*Task instructions*.
Work out how many lines in the following entries contain the string "https", and write only that number.

━━━━━ Material for this exercise ━━━━━

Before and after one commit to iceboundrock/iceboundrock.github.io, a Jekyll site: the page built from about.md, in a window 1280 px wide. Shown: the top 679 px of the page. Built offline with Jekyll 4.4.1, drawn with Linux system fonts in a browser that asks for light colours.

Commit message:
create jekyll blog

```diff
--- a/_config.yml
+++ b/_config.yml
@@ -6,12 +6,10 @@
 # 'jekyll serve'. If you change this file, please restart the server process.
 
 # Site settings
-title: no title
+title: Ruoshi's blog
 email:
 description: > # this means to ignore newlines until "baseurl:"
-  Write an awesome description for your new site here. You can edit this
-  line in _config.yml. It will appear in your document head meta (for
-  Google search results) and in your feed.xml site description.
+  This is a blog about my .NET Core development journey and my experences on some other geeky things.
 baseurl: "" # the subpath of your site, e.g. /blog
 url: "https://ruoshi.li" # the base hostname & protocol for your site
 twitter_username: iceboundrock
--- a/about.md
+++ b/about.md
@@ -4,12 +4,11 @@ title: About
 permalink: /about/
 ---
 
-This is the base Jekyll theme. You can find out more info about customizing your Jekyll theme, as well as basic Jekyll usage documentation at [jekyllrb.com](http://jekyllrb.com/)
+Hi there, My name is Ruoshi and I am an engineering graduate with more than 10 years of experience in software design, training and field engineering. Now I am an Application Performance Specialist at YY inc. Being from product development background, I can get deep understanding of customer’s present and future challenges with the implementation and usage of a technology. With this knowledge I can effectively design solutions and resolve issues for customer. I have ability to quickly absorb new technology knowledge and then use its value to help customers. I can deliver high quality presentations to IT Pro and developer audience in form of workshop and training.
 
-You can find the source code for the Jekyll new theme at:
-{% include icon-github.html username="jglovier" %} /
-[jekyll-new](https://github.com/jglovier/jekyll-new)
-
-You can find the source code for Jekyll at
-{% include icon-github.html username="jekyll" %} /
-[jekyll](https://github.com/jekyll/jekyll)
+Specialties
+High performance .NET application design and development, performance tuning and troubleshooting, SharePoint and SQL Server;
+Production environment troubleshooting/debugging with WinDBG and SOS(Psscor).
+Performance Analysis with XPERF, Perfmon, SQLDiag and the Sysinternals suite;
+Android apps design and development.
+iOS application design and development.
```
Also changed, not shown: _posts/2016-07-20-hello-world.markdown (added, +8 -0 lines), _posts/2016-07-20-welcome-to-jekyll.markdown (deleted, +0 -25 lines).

━━━━━

*Output below*.
3